And, an inspection certificate showing the product was in good shape generally isn’t much good to a wholesaler or truck broker trying to justify the significantly below-market salvage returns we sometimes see after produce is rejected.
Technically speaking, however, the absence of an inspection certificate will not help support a claim against the underlying carrier. On the contrary, the absence of an inspection certificate, per PACA precedent (indirectly applicable to carrier claims), creates a presumption that the produce in question was free from appreciable defects. And if the produce was free from defects, it follows that the product should have retained a high percentage of its market value despite the temperature problems that led to the rejection.
All this to say, the absence of a government inspection quantifying the condition of the produce, combined with very low returns, puts the truck broker in a difficult position.

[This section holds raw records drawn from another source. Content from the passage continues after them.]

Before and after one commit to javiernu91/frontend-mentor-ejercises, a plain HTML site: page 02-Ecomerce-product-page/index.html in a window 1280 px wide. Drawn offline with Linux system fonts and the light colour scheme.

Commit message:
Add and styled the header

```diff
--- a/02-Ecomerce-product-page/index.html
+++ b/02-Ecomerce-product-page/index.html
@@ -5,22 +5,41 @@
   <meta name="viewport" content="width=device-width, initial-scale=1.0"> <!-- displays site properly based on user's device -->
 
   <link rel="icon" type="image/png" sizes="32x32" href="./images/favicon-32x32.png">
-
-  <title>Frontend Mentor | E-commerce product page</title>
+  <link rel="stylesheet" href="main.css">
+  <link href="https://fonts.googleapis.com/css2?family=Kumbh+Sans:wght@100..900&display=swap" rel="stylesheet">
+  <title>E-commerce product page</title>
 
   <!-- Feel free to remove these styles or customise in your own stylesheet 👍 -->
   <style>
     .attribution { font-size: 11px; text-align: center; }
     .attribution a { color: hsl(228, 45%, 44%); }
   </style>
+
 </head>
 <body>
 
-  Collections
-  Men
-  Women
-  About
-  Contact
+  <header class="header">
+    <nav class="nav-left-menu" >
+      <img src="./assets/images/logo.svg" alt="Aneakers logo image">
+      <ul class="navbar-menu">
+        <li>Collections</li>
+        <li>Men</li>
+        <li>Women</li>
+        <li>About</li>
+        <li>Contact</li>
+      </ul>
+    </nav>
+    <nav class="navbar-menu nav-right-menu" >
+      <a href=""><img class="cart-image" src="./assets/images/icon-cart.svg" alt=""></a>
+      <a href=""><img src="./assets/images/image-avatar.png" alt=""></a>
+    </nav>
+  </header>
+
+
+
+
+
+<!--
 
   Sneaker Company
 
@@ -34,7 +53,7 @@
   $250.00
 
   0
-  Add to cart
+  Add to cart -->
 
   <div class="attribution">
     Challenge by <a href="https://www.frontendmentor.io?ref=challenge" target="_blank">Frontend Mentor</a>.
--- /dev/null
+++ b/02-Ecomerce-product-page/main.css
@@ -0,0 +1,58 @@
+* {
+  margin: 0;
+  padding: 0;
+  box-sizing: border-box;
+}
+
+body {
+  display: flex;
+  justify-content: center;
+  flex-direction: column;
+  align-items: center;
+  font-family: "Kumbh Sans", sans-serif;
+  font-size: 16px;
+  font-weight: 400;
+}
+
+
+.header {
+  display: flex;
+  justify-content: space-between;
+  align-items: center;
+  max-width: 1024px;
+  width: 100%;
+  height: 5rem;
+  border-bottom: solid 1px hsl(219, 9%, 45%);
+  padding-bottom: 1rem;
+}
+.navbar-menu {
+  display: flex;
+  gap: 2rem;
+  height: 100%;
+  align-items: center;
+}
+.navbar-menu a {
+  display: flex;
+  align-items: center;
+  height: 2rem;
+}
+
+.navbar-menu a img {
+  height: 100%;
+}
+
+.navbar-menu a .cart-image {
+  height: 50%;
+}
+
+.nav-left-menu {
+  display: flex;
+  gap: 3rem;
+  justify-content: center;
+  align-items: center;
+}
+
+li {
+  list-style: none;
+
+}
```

If the commodities involved were selling for approximately $20,000 at the time, and if the truck broker cannot show the product in question was appreciably defective, then how is the truck broker going to explain that its claim against the carrier is based on salvage proceeds from the wholesaler of just $5,000? The unsupported salvage proceeds potentially leave the truck broker in a $15,000 hole.
So, how can $15,000 shortfalls in your claims be avoided?

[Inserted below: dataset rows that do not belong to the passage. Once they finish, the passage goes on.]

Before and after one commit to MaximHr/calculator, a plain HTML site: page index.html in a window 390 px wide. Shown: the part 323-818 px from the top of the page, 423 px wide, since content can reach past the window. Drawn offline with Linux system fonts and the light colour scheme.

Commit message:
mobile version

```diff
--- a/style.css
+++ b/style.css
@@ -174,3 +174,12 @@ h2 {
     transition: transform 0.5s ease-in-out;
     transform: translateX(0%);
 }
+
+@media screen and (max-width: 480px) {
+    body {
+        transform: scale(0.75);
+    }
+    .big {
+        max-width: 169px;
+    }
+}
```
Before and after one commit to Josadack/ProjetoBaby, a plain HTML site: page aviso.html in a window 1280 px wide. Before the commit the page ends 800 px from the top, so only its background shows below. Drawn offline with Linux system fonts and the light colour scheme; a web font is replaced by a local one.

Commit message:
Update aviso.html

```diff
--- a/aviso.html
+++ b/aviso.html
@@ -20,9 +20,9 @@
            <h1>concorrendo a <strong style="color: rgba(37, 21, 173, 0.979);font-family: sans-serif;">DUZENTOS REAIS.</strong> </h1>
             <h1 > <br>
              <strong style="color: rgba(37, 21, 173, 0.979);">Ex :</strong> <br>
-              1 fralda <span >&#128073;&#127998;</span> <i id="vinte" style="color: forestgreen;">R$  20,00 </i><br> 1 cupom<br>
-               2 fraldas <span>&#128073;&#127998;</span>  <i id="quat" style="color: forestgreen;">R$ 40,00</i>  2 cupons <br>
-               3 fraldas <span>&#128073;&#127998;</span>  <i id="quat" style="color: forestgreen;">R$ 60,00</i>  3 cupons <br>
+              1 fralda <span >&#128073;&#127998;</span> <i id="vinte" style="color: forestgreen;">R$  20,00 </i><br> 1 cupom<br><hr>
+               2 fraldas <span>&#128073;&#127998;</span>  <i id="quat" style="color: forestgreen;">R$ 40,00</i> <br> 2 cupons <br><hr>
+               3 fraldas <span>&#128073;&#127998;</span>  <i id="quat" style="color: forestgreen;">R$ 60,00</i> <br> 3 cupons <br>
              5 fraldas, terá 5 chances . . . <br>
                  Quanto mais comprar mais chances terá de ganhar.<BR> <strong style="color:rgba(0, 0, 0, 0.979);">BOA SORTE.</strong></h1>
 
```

First, we would recommend obtaining a USDA or CFIA inspection in nearly all cases. Even if the product is not showing a high level of defects, the objective information provided by an inspection certificate helps ‘fill in the blanks’ and facilitate a fair resolution. It doesn’t matter so much who calls for the government inspection, as long as one is obtained.
Ultimately, the wholesaler needs an inspection certificate to support the returns it offers, and the truck broker needs an inspection certificate to support the damages claimed against the carrier.

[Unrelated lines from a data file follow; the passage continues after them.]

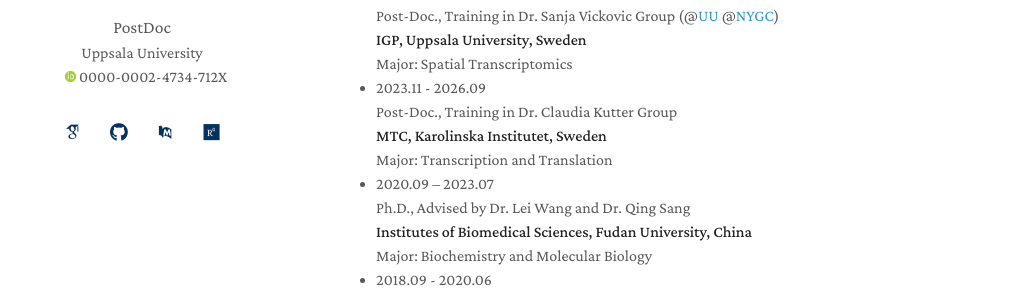
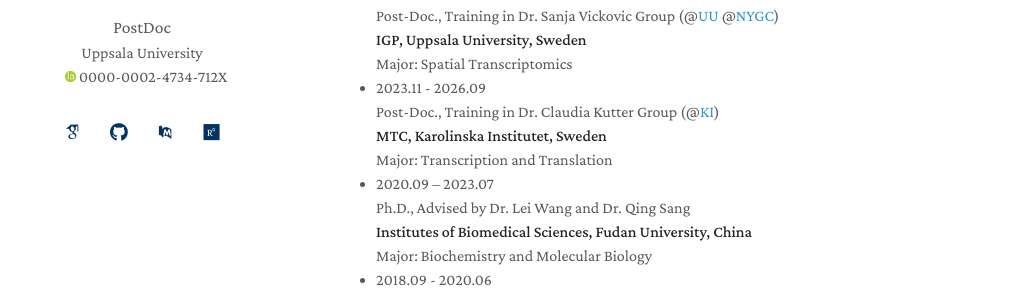
Before and after one commit to liqunbio/liqunbio.github.io, a Jekyll site: the page built from index.md, in a window 1280 px wide and 900 px high. Shown: the part 263-558 px from the top of the window, without its empty margins (134-1150 px from the left). Built offline with Jekyll 4.4.1, drawn with Linux system fonts in a browser that asks for light colours; some web fonts are replaced; comment, search, counter and statistics services are not loaded; our own code applies the rules of GitHub Pages for plain Markdown files.

```diff
--- a/index.md
+++ b/index.md
@@ -13,7 +13,7 @@ Post-Doc., Training in Dr. Sanja Vickovic Group (@[UU](https://www.uu.se/en/cont
 **IGP, Uppsala University, Sweden** <br>
 Major: Spatial Transcriptomics
 - 2023.11 - 2026.09 <br>
-Post-Doc., Training in Dr. Claudia Kutter Group <br>
+Post-Doc., Training in Dr. Claudia Kutter Group (@[KI](https://ki.se/en/research/research-areas-centres-and-networks/research-groups/regulatory-transcriptomics-kutter-group#tab-staff-and-contact))<br>
 **MTC, Karolinska Institutet, Sweden** <br>
 Major: Transcription and Translation
 - 2020.09 – 2023.07 <br>
```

Second, when placing rejected product, we recommend truck brokers confirm, up front and in writing, your mutual understanding with the salvaging wholesaler that the produce will be handled on consignment (i.e., ‘for your account’) and that the wholesaler will provide a detailed (i.e., carton-level) accounting of its sales AND any government inspections necessary to support significantly below-market sales and any dumping or donation of product (beyond the 5 percent contemplated by PACA regulations).
Note that in order to support its returns, the wholesaler will often need to call for one inspection upon receipt of the product and a second inspection the following week before dumping or donating any unsold product.
Third, we would recommend not readily accepting unsupported returns from the wholesaler. If, for example, the wholesaler has provided no proof that the product was affected with appreciable defects, and yet the wholesaler’s detailed accounting reports none of the cartons sold for even one-half the delivered cost (f.o.b. price plus freight to the destination market) of the product, we would advise the truck broker promptly object and ask for additional support before accepting the proffered returns.
Sounds easy, but….
Of course, the approach outlined above is somewhat oversimplified. There are many situations where reasonable people might disagree as to what is a reasonable and good faith return on consignment in light of the commodities and other circumstances involved. The need for cooperation, reasonableness, and occasional compromise between business partners cannot be ignored in favor of simply implementing a handful of best practices.
Despite the challenges, however, a truck broker who resolves to develop and maintain a network of wholesalers it can rely on to properly handle rejected loads in a mutually beneficial manner, guided by agreed-upon best practices, would seem to enjoy a competitive advantage.